EXERCISE DESCRIPTION -> Each line of the data should be duplicated precisely.

Dataset records:

+ + + + +

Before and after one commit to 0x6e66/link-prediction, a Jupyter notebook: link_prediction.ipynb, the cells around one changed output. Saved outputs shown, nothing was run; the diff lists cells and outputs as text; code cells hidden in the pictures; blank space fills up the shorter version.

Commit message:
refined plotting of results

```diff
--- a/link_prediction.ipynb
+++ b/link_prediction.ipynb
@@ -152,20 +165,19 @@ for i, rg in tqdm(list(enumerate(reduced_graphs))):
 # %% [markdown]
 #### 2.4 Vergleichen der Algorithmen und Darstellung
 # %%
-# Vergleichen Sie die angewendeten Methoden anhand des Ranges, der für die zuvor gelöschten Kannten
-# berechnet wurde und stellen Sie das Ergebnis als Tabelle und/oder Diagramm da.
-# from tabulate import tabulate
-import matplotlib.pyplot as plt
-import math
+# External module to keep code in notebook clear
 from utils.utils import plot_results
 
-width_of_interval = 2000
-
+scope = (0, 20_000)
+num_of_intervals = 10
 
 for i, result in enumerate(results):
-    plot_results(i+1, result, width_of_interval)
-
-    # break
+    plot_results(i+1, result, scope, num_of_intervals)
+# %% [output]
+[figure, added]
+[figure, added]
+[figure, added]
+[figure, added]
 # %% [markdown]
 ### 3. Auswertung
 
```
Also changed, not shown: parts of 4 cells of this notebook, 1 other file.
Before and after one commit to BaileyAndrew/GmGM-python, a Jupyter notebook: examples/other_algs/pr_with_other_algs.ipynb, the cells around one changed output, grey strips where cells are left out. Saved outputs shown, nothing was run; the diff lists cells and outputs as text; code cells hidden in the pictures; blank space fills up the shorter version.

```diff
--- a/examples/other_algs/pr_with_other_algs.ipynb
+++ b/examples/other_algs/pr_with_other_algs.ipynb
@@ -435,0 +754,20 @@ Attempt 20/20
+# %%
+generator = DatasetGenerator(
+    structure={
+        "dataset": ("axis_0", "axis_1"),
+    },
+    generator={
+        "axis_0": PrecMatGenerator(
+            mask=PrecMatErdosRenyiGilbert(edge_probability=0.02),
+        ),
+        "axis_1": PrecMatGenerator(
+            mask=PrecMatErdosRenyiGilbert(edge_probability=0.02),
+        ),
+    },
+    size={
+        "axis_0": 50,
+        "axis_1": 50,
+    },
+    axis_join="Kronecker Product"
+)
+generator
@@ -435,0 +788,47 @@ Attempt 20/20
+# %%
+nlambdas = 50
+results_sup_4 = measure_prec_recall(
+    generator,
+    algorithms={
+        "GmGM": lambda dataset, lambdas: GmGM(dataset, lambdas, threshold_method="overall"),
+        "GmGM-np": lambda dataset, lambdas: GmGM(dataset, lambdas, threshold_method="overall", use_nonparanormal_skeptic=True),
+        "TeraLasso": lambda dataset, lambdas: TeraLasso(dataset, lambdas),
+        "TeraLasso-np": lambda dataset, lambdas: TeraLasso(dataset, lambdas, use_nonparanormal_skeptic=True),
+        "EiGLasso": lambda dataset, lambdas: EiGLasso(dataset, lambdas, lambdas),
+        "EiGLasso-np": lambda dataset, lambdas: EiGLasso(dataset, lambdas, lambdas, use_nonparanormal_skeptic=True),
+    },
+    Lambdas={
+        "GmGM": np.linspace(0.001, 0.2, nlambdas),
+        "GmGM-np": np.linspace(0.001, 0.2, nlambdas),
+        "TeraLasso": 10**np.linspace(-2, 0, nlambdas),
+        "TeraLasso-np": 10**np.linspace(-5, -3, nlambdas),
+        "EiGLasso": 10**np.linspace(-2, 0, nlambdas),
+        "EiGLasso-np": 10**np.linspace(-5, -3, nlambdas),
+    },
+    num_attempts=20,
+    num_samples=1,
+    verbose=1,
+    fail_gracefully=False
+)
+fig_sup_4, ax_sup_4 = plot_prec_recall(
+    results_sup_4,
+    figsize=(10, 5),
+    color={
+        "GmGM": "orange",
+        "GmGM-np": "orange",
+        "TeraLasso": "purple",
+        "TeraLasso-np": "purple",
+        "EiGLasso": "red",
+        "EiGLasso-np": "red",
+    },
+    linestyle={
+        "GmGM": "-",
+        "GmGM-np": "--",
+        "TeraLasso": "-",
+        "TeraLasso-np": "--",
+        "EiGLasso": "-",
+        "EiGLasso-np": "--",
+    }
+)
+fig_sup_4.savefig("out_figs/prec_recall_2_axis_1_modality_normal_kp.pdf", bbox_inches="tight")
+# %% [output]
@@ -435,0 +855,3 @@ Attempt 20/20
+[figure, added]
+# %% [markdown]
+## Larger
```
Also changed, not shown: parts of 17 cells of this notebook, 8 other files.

+ + + + +

ANSWER SECTION ->
Before and after one commit to 0x6e66/link-prediction, a Jupyter notebook: link_prediction.ipynb, the cells around one changed output. Saved outputs shown, nothing was run; the diff lists cells and outputs as text; code cells hidden in the pictures; blank space fills up the shorter version.

Commit message:
refined plotting of results

```diff
--- a/link_prediction.ipynb
+++ b/link_prediction.ipynb
@@ -152,20 +165,19 @@ for i, rg in tqdm(list(enumerate(reduced_graphs))):
 # %% [markdown]
 #### 2.4 Vergleichen der Algorithmen und Darstellung
 # %%
-# Vergleichen Sie die angewendeten Methoden anhand des Ranges, der für die zuvor gelöschten Kannten
-# berechnet wurde und stellen Sie das Ergebnis als Tabelle und/oder Diagramm da.
-# from tabulate import tabulate
-import matplotlib.pyplot as plt
-import math
+# External module to keep code in notebook clear
 from utils.utils import plot_results
 
-width_of_interval = 2000
-
+scope = (0, 20_000)
+num_of_intervals = 10
 
 for i, result in enumerate(results):
-    plot_results(i+1, result, width_of_interval)
-
-    # break
+    plot_results(i+1, result, scope, num_of_intervals)
+# %% [output]
+[figure, added]
+[figure, added]
+[figure, added]
+[figure, added]
 # %% [markdown]
 ### 3. Auswertung
 
```
Also changed, not shown: parts of 4 cells of this notebook, 1 other file.
Before and after one commit to BaileyAndrew/GmGM-python, a Jupyter notebook: examples/other_algs/pr_with_other_algs.ipynb, the cells around one changed output, grey strips where cells are left out. Saved outputs shown, nothing was run; the diff lists cells and outputs as text; code cells hidden in the pictures; blank space fills up the shorter version.

```diff
--- a/examples/other_algs/pr_with_other_algs.ipynb
+++ b/examples/other_algs/pr_with_other_algs.ipynb
@@ -435,0 +754,20 @@ Attempt 20/20
+# %%
+generator = DatasetGenerator(
+    structure={
+        "dataset": ("axis_0", "axis_1"),
+    },
+    generator={
+        "axis_0": PrecMatGenerator(
+            mask=PrecMatErdosRenyiGilbert(edge_probability=0.02),
+        ),
+        "axis_1": PrecMatGenerator(
+            mask=PrecMatErdosRenyiGilbert(edge_probability=0.02),
+        ),
+    },
+    size={
+        "axis_0": 50,
+        "axis_1": 50,
+    },
+    axis_join="Kronecker Product"
+)
+generator
@@ -435,0 +788,47 @@ Attempt 20/20
+# %%
+nlambdas = 50
+results_sup_4 = measure_prec_recall(
+    generator,
+    algorithms={
+        "GmGM": lambda dataset, lambdas: GmGM(dataset, lambdas, threshold_method="overall"),
+        "GmGM-np": lambda dataset, lambdas: GmGM(dataset, lambdas, threshold_method="overall", use_nonparanormal_skeptic=True),
+        "TeraLasso": lambda dataset, lambdas: TeraLasso(dataset, lambdas),
+        "TeraLasso-np": lambda dataset, lambdas: TeraLasso(dataset, lambdas, use_nonparanormal_skeptic=True),
+        "EiGLasso": lambda dataset, lambdas: EiGLasso(dataset, lambdas, lambdas),
+        "EiGLasso-np": lambda dataset, lambdas: EiGLasso(dataset, lambdas, lambdas, use_nonparanormal_skeptic=True),
+    },
+    Lambdas={
+        "GmGM": np.linspace(0.001, 0.2, nlambdas),
+        "GmGM-np": np.linspace(0.001, 0.2, nlambdas),
+        "TeraLasso": 10**np.linspace(-2, 0, nlambdas),
+        "TeraLasso-np": 10**np.linspace(-5, -3, nlambdas),
+        "EiGLasso": 10**np.linspace(-2, 0, nlambdas),
+        "EiGLasso-np": 10**np.linspace(-5, -3, nlambdas),
+    },
+    num_attempts=20,
+    num_samples=1,
+    verbose=1,
+    fail_gracefully=False
+)
+fig_sup_4, ax_sup_4 = plot_prec_recall(
+    results_sup_4,
+    figsize=(10, 5),
+    color={
+        "GmGM": "orange",
+        "GmGM-np": "orange",
+        "TeraLasso": "purple",
+        "TeraLasso-np": "purple",
+        "EiGLasso": "red",
+        "EiGLasso-np": "red",
+    },
+    linestyle={
+        "GmGM": "-",
+        "GmGM-np": "--",
+        "TeraLasso": "-",
+        "TeraLasso-np": "--",
+        "EiGLasso": "-",
+        "EiGLasso-np": "--",
+    }
+)
+fig_sup_4.savefig("out_figs/prec_recall_2_axis_1_modality_normal_kp.pdf", bbox_inches="tight")
+# %% [output]
@@ -435,0 +855,3 @@ Attempt 20/20
+[figure, added]
+# %% [markdown]
+## Larger
```
Also changed, not shown: parts of 17 cells of this notebook, 8 other files.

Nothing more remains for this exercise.